Fast forward to this summer’s book club in which we read and discuss The Art of Coaching Teams by Elena Aguilar. In this text, Aguilar highlights emotions as greatly influential in schools among staff and students. She notes that effective school leadership must include strong emotional intelligence, particularly given the emotional demands of education, in order to best guide staff members in their work. In completing her suggested reflections, I took a long hard look on the feelings I experience as an educator, how I share those feelings, and how I support those of others. Simply asking about how empathy is asked for and given within a team, let alone a classroom is a game changer. While I am currently in a wonderful PLC, this wasn’t always the case. Work in EI could have helped my prior colleagues and myself become team players, and in turn, benefited our students.
How might I use my resulting growth in EI this fall? We are adding a new PLC member and I want this new person to feel welcomed and supported. Having moved schools last year, I can fully empathize with the transition and all the emotions it might imply. This will influence my extension of a proverbial hand with offers of resources, camaraderie, and connections. Also, I know my PLC is somewhat trepidatious; we have our own hopes and fears about this person’s contributions and our group success. The time seems right to include some reflections, check-ins, and other protocols in our meetings to promote EI as we navigate the coming year.
Over a decade after my first work with EI, with temperate autumn in the Pacific Northwest and my seats at an upcoming Timbers match on the horizon, I think about the coming school year and resuming meetings with my teams and smile.
For more thoughts on EI and to share your own reflections, join me and the Corelaborate teacher leaders on Twitter using #wateachlead as I host a chat on the roll of EI in the new school year on September 11th at 7pm PST.
Latest posts by Erin Lark (see all)

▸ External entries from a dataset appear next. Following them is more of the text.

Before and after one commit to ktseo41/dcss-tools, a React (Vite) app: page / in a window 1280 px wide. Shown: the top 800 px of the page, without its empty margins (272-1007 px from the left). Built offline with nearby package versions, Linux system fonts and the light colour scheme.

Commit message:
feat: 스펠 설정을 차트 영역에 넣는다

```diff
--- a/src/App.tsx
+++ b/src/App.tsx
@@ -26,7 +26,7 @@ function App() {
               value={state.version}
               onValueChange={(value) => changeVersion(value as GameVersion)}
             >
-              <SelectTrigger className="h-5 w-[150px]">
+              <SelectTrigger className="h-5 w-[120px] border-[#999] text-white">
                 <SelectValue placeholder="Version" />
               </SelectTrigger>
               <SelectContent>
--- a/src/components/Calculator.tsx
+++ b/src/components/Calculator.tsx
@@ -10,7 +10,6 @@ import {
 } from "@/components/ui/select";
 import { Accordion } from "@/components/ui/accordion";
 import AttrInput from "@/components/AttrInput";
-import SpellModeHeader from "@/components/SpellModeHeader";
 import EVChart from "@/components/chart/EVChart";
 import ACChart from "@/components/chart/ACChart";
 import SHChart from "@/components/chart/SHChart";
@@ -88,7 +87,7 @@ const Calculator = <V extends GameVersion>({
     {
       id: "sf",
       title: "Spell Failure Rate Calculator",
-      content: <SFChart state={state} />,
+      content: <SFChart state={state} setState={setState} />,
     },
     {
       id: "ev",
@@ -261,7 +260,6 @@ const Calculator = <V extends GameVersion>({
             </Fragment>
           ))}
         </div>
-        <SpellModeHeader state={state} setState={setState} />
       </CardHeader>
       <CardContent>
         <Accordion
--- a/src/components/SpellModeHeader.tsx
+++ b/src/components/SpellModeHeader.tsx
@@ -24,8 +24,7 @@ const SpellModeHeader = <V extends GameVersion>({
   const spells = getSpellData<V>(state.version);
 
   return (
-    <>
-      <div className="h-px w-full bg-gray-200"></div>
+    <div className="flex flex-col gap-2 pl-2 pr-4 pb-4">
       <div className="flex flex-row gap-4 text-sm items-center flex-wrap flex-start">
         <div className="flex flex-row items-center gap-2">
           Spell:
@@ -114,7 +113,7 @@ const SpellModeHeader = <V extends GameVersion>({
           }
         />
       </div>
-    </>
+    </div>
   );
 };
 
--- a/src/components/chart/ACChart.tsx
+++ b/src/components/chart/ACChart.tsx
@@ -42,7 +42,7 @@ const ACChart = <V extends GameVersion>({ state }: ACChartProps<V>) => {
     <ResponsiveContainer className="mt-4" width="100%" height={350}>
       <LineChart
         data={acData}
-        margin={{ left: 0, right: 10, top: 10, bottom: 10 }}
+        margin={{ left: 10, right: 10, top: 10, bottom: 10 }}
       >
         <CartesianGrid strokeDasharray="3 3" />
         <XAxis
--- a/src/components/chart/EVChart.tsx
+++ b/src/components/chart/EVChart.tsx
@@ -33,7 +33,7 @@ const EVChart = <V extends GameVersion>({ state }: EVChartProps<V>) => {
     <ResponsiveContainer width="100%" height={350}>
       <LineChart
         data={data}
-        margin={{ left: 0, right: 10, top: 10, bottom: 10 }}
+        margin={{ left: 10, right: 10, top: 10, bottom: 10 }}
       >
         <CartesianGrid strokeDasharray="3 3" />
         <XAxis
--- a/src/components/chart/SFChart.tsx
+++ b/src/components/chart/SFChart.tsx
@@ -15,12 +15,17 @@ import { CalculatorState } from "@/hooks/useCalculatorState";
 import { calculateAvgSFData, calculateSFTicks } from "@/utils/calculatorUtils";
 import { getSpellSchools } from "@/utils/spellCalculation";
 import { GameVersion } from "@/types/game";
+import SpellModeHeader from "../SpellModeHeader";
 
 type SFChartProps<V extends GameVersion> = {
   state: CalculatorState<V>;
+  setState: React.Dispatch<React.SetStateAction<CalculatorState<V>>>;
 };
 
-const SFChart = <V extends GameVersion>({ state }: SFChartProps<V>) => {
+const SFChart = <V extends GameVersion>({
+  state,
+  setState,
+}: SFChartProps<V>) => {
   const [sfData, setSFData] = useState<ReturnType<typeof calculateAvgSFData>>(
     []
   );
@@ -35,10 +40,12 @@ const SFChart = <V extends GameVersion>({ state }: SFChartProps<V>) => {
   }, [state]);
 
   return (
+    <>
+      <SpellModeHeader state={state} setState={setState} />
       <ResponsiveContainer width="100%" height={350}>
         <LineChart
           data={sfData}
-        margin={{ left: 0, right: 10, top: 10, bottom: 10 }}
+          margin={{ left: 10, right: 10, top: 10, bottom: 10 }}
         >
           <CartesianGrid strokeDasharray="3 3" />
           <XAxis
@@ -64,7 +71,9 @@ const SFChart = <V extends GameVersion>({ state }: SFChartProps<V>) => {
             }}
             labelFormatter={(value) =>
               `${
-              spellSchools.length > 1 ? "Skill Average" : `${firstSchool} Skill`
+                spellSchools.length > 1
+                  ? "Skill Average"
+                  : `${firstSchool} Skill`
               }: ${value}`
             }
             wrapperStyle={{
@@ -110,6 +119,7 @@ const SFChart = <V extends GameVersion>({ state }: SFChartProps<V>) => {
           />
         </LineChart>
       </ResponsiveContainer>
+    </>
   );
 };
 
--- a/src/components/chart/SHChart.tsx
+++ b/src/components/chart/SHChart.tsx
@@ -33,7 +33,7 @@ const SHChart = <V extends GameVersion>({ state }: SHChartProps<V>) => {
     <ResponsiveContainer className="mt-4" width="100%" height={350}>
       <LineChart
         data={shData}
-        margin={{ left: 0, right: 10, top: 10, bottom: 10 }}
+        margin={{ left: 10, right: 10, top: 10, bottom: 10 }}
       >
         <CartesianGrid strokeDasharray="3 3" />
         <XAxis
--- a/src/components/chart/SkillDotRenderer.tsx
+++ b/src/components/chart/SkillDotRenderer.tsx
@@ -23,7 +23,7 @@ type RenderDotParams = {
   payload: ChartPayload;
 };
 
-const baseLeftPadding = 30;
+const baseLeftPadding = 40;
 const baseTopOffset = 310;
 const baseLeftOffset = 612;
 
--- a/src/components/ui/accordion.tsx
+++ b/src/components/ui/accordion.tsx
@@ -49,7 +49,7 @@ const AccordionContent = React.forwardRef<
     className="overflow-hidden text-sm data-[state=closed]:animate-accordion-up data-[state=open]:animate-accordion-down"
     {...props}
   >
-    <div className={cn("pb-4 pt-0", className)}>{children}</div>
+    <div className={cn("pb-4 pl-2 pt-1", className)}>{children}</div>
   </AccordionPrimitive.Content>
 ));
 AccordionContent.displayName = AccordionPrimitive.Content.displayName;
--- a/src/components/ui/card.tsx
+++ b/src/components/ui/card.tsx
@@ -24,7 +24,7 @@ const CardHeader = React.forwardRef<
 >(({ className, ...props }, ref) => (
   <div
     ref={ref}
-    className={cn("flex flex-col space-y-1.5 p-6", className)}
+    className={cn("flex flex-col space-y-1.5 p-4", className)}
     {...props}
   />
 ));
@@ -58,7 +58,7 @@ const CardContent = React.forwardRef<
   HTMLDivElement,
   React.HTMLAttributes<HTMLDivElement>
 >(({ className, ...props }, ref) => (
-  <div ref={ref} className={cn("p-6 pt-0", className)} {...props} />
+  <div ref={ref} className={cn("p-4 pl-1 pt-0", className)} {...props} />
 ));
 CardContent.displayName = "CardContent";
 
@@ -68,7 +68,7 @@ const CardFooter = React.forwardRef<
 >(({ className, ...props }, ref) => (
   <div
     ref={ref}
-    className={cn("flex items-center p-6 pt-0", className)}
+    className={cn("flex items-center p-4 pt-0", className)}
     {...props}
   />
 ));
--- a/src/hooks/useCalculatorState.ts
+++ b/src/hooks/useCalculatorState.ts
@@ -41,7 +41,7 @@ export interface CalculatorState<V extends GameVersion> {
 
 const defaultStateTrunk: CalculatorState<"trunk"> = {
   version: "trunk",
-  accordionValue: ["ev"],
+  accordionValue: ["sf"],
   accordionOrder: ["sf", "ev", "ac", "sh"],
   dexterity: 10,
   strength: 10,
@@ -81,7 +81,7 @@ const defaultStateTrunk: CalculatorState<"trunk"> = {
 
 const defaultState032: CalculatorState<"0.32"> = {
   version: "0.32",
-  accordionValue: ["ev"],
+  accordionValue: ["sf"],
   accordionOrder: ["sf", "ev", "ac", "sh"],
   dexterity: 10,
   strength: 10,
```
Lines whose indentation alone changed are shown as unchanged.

- The Ball and the March - January 24, 2017
- That one kid. - October 13, 2016
- Should you boost your EI? A story from Chicago to Vancouver - July 29, 2016